As an application of the yet-to-be-established correspondence between vores and subgroups, we proved that subgroups of free groups are free. For this we took a good look at (topological) graphs and
proved that the fundamental group of a graph is always a free group.
Lecture 26: 2-cell complexes and group presentations (November 9)
Topological graphs are special cases of more general objects called cell complexs. We say that addin a 2-complex to a space gives a null-homotopy for the curve that you glue it to. This, in turn, gives rise to the notion of a group presentation: starting with the free group, that is, the fundamental group of a bouquet of circles, we can attache 2-cells to this space. The result at the level of the fundamental group is a quotient, and the words that you quotient by in this way are called relators in the group.
Lecture 27: The universal cover (November 14)
Starting with a good idea for what such a space should be in the case of a wedge of circles, we considered the general construction of a covering space associated with a given space X (some hypothesis required!) that is simply connected.
This is called the universal cover, because it is unique up to isomorphism and it covers any other covering space of X.
Lecture 28: Constructing the universal cover (November 16)
Today we built this space from scratch, first noting that a condition – semilocal simply connectednedness – was necessary.
Lecture 29: Covers associated with subgroups (November 19)
Given a subgroup of the fundamental group of a space X, we constructed an explicit covering space of X associated with this cover.
Lecture 30: Early review (November 21)
We paused to review certain notions – retractions and deformation retractions – in the context of the various constructions we've now seen. This was an effort to point to a means of structuring your own review and consolidating various new concepts encountered in topology.
Deck transformations (November 23)
Now that we have a bijective correspondence between connected covers (up to isomorphism) and conjugacy classes of subgroups of the fundamental group, we took a closer look at the action of the fundamental group on the universal cover.
This is the deck transformation group.
Lecture 32: Introduction to K(G,1) spaces (November 26)
A space X is a K(G,1) space if it has a contractible universal cover and it's fundamental group is isomorphic to G.
Lecture 32: Classifying spaces (November 28)
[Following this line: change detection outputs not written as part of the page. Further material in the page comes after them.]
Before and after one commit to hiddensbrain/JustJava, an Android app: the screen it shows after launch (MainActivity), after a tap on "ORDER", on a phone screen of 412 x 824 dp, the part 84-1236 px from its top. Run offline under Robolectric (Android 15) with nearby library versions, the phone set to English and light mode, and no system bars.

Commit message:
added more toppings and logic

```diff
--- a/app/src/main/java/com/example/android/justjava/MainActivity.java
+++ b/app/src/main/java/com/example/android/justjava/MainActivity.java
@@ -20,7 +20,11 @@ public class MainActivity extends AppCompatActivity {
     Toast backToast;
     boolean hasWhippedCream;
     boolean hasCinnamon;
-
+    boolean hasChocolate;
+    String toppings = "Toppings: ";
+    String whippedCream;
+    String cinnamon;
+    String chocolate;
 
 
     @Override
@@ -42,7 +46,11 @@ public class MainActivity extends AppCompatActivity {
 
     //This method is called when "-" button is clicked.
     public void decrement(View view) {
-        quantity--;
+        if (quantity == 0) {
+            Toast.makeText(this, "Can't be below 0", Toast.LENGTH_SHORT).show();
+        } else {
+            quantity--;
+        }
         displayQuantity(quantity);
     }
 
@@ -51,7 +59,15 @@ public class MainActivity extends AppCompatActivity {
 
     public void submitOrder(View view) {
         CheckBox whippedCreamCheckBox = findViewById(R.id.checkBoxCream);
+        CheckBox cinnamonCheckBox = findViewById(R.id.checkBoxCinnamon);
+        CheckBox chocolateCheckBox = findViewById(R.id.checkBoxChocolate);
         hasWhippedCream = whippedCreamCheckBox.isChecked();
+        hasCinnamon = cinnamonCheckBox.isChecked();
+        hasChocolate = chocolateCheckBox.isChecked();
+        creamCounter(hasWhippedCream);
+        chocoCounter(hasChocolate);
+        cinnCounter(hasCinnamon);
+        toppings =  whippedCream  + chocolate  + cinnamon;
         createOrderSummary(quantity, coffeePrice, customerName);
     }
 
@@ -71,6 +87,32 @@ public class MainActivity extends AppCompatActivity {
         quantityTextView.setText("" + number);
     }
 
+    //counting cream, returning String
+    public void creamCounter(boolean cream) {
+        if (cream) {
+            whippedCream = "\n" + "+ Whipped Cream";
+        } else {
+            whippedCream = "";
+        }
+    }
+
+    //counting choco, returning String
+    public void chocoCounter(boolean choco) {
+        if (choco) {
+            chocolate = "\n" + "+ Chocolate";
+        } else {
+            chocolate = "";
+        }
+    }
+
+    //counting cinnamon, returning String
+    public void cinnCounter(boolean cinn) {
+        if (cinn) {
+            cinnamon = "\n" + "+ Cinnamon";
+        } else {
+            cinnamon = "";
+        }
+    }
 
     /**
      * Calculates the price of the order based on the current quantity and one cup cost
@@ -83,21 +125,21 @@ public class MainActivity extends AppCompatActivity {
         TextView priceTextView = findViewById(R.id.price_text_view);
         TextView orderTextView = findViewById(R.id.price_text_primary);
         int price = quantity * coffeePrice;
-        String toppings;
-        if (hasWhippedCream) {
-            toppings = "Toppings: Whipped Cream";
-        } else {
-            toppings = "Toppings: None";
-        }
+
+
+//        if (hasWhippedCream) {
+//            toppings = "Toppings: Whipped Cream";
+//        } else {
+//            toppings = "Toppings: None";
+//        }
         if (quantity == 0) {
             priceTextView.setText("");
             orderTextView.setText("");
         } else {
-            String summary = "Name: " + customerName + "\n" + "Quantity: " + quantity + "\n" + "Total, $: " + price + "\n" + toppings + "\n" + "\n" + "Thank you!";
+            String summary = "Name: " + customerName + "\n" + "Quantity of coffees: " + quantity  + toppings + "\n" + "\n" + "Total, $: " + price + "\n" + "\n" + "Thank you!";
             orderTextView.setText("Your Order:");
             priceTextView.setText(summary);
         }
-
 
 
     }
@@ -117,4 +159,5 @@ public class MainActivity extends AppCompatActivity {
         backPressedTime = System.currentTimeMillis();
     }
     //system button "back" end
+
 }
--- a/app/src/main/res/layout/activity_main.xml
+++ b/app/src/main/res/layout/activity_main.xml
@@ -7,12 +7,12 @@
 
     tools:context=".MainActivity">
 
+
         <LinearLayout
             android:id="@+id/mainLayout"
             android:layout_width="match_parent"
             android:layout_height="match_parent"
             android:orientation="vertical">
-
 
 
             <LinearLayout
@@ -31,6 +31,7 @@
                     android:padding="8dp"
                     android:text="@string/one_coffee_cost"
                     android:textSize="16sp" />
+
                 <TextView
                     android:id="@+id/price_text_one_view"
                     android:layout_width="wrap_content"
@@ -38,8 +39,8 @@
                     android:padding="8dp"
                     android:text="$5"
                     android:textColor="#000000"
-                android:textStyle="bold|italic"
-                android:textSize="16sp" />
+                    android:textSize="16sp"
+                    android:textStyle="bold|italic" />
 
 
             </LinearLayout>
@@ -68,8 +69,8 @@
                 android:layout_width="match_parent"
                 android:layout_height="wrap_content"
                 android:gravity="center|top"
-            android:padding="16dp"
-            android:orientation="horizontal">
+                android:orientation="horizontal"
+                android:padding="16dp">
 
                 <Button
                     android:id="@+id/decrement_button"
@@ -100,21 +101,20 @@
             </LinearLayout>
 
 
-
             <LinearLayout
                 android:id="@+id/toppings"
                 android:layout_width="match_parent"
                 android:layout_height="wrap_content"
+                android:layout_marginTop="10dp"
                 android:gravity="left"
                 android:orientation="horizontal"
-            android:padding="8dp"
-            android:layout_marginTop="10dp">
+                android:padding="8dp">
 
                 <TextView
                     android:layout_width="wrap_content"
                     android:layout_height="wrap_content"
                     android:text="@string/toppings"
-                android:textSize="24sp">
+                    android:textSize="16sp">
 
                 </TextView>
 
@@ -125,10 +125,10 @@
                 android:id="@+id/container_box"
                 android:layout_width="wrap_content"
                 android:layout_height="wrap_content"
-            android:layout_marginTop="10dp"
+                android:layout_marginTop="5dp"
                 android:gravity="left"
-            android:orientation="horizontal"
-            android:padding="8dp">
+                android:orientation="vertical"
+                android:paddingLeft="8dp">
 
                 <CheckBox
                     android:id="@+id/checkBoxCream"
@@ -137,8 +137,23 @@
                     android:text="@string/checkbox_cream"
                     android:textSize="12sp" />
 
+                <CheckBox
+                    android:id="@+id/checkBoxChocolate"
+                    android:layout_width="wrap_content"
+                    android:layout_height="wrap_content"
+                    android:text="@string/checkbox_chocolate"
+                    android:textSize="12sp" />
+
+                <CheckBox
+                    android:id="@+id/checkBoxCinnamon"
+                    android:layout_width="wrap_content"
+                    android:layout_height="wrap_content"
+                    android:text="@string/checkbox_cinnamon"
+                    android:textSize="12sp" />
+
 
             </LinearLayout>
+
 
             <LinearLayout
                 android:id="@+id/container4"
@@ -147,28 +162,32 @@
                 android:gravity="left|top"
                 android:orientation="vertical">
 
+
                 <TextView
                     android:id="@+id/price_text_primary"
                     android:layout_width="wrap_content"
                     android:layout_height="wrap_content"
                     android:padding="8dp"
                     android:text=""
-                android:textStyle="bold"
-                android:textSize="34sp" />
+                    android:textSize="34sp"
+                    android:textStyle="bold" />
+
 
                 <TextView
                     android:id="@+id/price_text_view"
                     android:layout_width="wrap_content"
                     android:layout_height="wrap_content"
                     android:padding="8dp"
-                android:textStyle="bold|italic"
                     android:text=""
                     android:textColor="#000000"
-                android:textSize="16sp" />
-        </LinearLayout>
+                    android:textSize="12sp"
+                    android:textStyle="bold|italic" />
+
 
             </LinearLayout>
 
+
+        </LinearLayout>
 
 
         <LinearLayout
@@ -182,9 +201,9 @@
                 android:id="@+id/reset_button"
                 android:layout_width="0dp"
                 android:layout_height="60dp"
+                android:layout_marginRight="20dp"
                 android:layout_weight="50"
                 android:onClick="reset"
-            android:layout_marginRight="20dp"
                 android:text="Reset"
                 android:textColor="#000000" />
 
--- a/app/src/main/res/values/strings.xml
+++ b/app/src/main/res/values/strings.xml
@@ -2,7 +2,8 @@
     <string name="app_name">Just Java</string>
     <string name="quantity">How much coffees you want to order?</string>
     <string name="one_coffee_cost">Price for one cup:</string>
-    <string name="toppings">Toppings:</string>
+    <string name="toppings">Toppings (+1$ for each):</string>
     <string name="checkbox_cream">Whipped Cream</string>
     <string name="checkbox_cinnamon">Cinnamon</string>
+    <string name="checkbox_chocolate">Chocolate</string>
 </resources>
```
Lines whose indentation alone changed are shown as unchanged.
Given a group G we constructed a contractible cell complex EG with a covering action by G so that BG=EG/G is a K(G,1) space.
Graphs of groups (November 30)
New groups from old, indexed by trees and graphs.